Data for analysis Start Marker

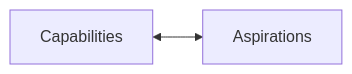
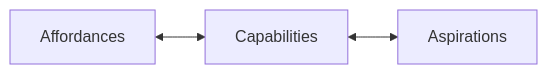
Before and after one commit to sjinko/theory: the third of 3 diagrams in manuscript/chapter04.md, drawn with Mermaid. The commit also changed other lines of this file, not shown here.

````diff
--- a/manuscript/chapter04.md
+++ b/manuscript/chapter04.md
@@ -107,4 +107,4 @@
 ```mermaid
 graph LR
-  Capabilities<-->Aspirations;
+  Affordances<-->Capabilities<--> Aspirations;
 ```
````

Data for analysis End Marker

**Required action:**
Please state how many lines in the data contain the word "manuscript", giving only that number.

**Completed task:**
3